San Jose may lose its claim to be the “Safest Big City in America,” says the San Jose Mercury News. An analysis of preliminary 2006 FBI crime data – the same data analyzed by the private Morgan Quitno firm – shows San Jose lagging compared with its rankings in previous years in some of the six key crime categories used by some to proclaim the safest and most dangerous cities in the country. San Jose officials are worried about losing a distinction that ends up on brochures touting San Jose as a good place to live and work, and is the subject of bragging at police chiefs’ conferences.

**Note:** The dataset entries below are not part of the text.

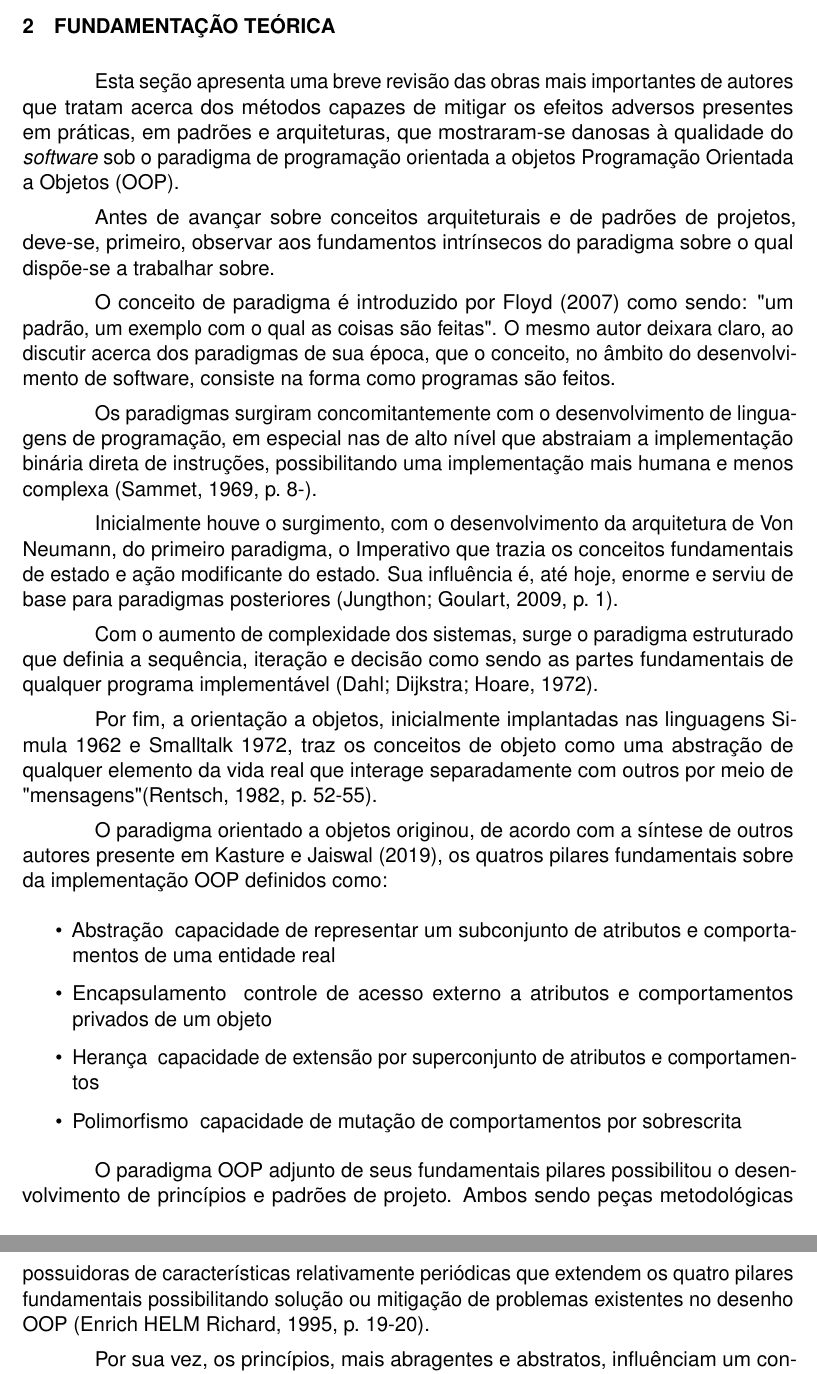
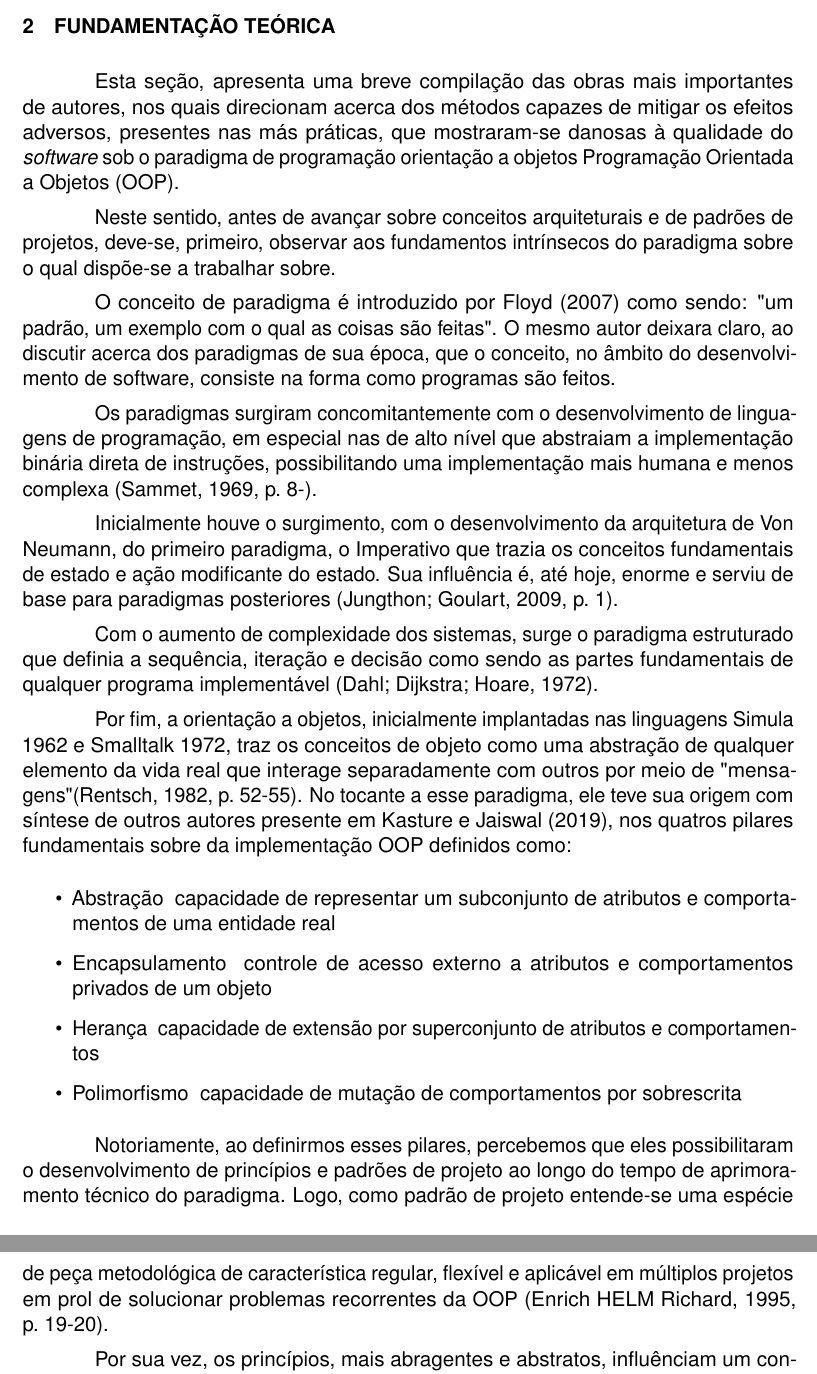
Before and after one commit to LPLA-br/TrabalhoConclusaoCurso, a LaTeX thesis (Principal.tex, which reads textuais/capitulo_2/FundamentacaoTeorica.tex): two parts of pages 18 and 19 of 28, joined at a grey line, cut so that both start at the same text. Compiled offline with pdfLaTeX.

Commit message:
Refatora ApresentacaoDoTrabalho, Justificativa, Objetivos,   FundamentacaoTeorica e Gera Principal.pdf

```diff
--- a/textuais/capitulo_2/FundamentacaoTeorica.tex
+++ b/textuais/capitulo_2/FundamentacaoTeorica.tex
@@ -20,16 +20,16 @@
 
     %INTRODUÇÃO À SEÇÃO
 
-    Esta seção apresenta uma breve revisão das obras mais importantes de
-    autores que tratam acerca dos métodos capazes de mitigar os efeitos
-    adversos presentes em práticas, em padrões e arquiteturas, que mostraram-se
-    danosas à qualidade do \textit{software} sob o paradigma de programação
-    orientada a objetos \ac{oop}.
+    Esta seção, apresenta uma breve compilação das obras mais importantes de
+    autores, nos quais direcionam acerca dos métodos capazes de mitigar os
+    efeitos adversos, presentes nas más práticas, que mostraram-se danosas à
+    qualidade do \textit{software} sob o paradigma de programação orientação a
+    objetos \ac{oop}.
 
     % orientação a objetos - pilares
-    Antes de avançar sobre conceitos arquiteturais e de padrões de projetos,
-    deve-se, primeiro, observar aos fundamentos intrínsecos do paradigma sobre
-    o qual dispõe-se a trabalhar sobre.
+    Neste sentido, antes de avançar sobre conceitos arquiteturais e de padrões
+    de projetos, deve-se, primeiro, observar aos fundamentos intrínsecos do
+    paradigma sobre o qual dispõe-se a trabalhar sobre.
 
     O conceito de paradigma é introduzido por \citeonline{floyd2007paradigms}
     como sendo: "um padrão, um exemplo com o qual as coisas são feitas". O mesmo autor
@@ -50,13 +50,12 @@
     que definia a sequência, iteração e decisão como sendo as partes
     fundamentais de qualquer programa implementável \cite{Dijkstra1972structured}.
 
-    Por fim, a orientação a objetos, inicialmente implantadas nas linguagens Simula 1962 e
-    Smalltalk 1972, traz os conceitos de objeto como uma abstração de qualquer elemento
-    da vida real que interage separadamente com outros por meio de "mensagens"
-    \cite[p.~52-55]{rentsch1982object}.
-
-    O paradigma orientado a objetos originou, de acordo com a síntese de outros
-    autores presente em \citeonline{kasture2019pillars}, os quatros pilares
+    Por fim, a orientação a objetos, inicialmente implantadas nas linguagens
+    Simula 1962 e Smalltalk 1972, traz os conceitos de objeto como uma
+    abstração de qualquer elemento da vida real que interage separadamente com
+    outros por meio de "mensagens" \cite[p.~52-55]{rentsch1982object}. No
+    tocante a esse paradigma, ele teve sua origem com síntese de outros autores
+    presente em \citeonline{kasture2019pillars}, nos quatros pilares
     fundamentais sobre da implementação \ac{oop} definidos como:
 
     \begin{itemize}
@@ -68,11 +67,14 @@
 
 %   Superconjuntos dos fundamentos OOP
 
-    O paradigma \ac{oop} adjunto de seus fundamentais pilares possibilitou o
-    desenvolvimento de princípios e padrões de projeto. Ambos sendo peças
-    metodológicas possuidoras de características relativamente periódicas que
-    extendem os quatro pilares fundamentais possibilitando solução ou mitigação
-    de problemas existentes no desenho \ac{oop} \cite[p.~19-20]{gamma1993design}.
+    Notoriamente, ao definirmos esses pilares, percebemos que eles
+    possibilitaram o desenvolvimento de princípios e padrões de projeto ao
+    longo do tempo de aprimoramento técnico do paradigma. Logo, como padrão de
+    projeto entende-se uma espécie de peça metodológica de característica
+    regular, flexível e aplicável em múltiplos projetos em prol
+    de solucionar problemas recorrentes da \ac{oop} \cite[p.~19-20]{gamma1993design}.
+
+    %TODO: CONTINUA ...
 
     Por sua vez, os princípios, mais abragentes e abstratos, influênciam um
     contexto mais fundamental e abstrato. Embora não constituam obrigação são,
```
Also changed, not shown: textuais/capitulo_1/sub-topicos/ApresentacaoDoTrabalho.tex (+21 -19 lines), textuais/capitulo_1/sub-topicos/Justificativa.tex (+11 -10 lines), textuais/capitulo_1/sub-topicos/Objetivos.tex (+3 -1 lines), Principal.pdf.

Mayor Chuck Reed called the title “at risk.” Police Chief Rob Davis admitted that his department is “concerned” it might lose the honor it has enjoyed for six years. “Honolulu may edge you out as the least life-threatening city,” said University of California-Berkeley criminologist Frank Zimring. FBI data shows San Jose has the fourth lowest murder rate in the country. The primary reason behind San Jose’s apparent slide is the city’s spike in property crimes, including a 25 percent jump in auto thefts last year. Zimring noted an award from a private company with its own motives could be considered suspect. “It’s a little like the Good Housekeeping Seal of approval that advertisers used to pay for,” he said.